East Texas Congressman Louie Gohmert was told to hide under his chair as the U.S. Capitol was under attack from protesters who got past Capitol Police.

“Most people realize that was probably not the best strategy; there is no way to fit under your chair on the house floor,” Gohmert told the Tyler Morning Telegraph as he was in his congressional office waiting for the floor to open back up after attempts to certify the electoral votes were paused because of the breach.

Earlier in the day, Gohmert filed an appeal in the U.S. Supreme Court to keep his lawsuit going against Vice President Mike Pence in an attempt to have Pence stop the certification of Joe Biden as president over Donald Trump until votes were certified in several states.

Gohmert said residents of East Texas were in Washington, D.C., on Wednesday as part of a rally at which Trump spoke. Gohmert also spoke to an East Texas man who was part of the group that breached the Capitol.

“I know someone who got in who was not harmed, other than they got to smell some tear gas. I’m sure he doesn’t want that out but ... he followed some of these guys,” Gohmert said. “I hope they find out, from looking online. It’s just strange bedfellows. We need to get to the bottom of who started that. Once it starts, people who are good people can be pulled into doing things they wouldn’t ordinarily do.”

“As you knew, there were a lot of people coming here and a lot of people coming from East Texas and there was going to be a big protest, and that’s fine,” Gohmert continued. “The problem is when it gets violent. It was so staggering to me because the people that I knew who came up here (from East Texas) are extremely non-violent. They wanted to peacefully protest and that’s what I advocate.”

Gohmert said he’s been criticized for his comments on violence, but he said it was a warning to let the votes be counted without violence.

“Knowing so much history, I have tried to sound the warning that when our institutions, that were created to resolve disputes civilly, refuse to take up the disputes, it leads to violence. I did not advocate violence,” Gohmert said. “I continue to say Dr. (Martin Luther) King showed the best strategy is a peaceful strategy.”

Gohmert said of the protesters, “You probably saw the pictures online. One person looks like he has a hammer and sickle, others say it’s a gamer, but others I see him pictured with socialist leaders and skinhead leaders in one picture. The guy with the horns looks like he’s a big climate change guy trying to push for climate change.”

He said it was too much for the police to handle.

“I said it’s going to be a busy day for you guys. They said everyone was coming in, all the Capitol Police. And they do a great job. but it turns out when you get the Capitol surrounded by thousands and thousands of people, there’s not enough Capitol police,” Gohmert said. “You need park police, you need D.C. police and in this case, they brought in the National Guard and it seems to be holding tonight.”

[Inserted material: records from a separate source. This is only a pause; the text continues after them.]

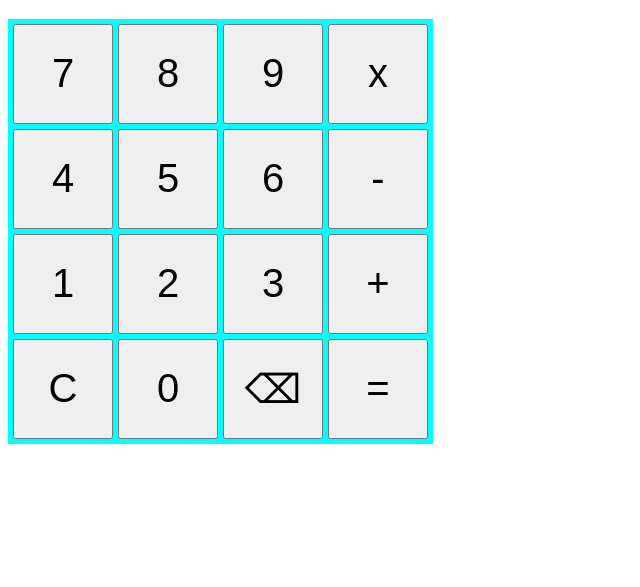
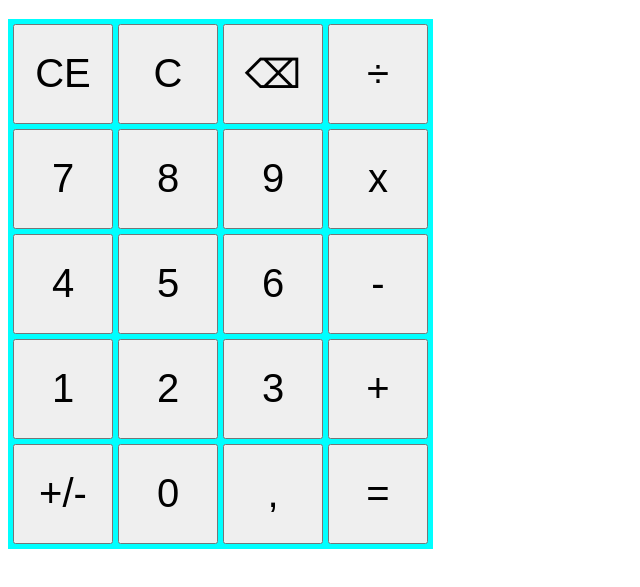
Before and after one commit to FilipTarajko/calculator, a plain HTML site: page index.html in a window 1280 px wide. Shown: the part 61-648 px from the top of the page, without its empty margins (0-640 px from the left). Drawn offline with Linux system fonts and the light colour scheme.

Commit message:
add "CE", "÷", "+/-", "," buttons

```diff
--- a/script.js
+++ b/script.js
@@ -22,11 +22,11 @@ function operate(a, operator, b){
     }
 }
 
-let buttons = [7, 8, 9, 'x', 4, 5, 6, '-', 1, 2, 3, '+', 'C', 0, '⌫', '='];
+let buttons = ['CE', 'C', '⌫', '÷' , 7, 8, 9, 'x', 4, 5, 6, '-', 1, 2, 3, '+', '+/-', 0, ',', '='];
 
 function drawButtons()
 {
-    for(let i=0; i<16; i++)
+    for(let i=0; i<20; i++)
     {
         let newButton = document.createElement('button');
         newButton.classList.add('button');
--- a/styles.css
+++ b/styles.css
@@ -8,7 +8,7 @@ h1{
     background-color: aqua;
     display: grid;
     width: 420px;
-    height: 420px;
+    height: 525px;
     grid-template-columns: repeat(4, 105px);
 }
 
```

Hector Garza, an officer in the Smith County Democratic Club said, “This is an unprecedented day in our history and lives, I cannot remember a time in my long life when our Nation’s Capitol and our Founding Fathers have ever been questioned, stormed, attacked, and demeaned in this manner. Be it for political, personal reasons or simple hatred, ignorance or beliefs. We as a nation have allowed a single demagogue to culminate into what I think is nothing short of a terroristic act. Are the Trumpsters concerned about our Constitution or the Rule of Law? I say the extent to which they are protesting is equal to those in power have used to abuse and diminish our Constitution.”

 
 

twitter @23johnanderson

Editor

John is a two-time national columnist of the year and AP award-winner in Texas and New York for breaking news, videos and sports. He earned the Thomas J. Bulson Investigative Journalism award and has appeared on CNBC's American Greed, FOX and CNN.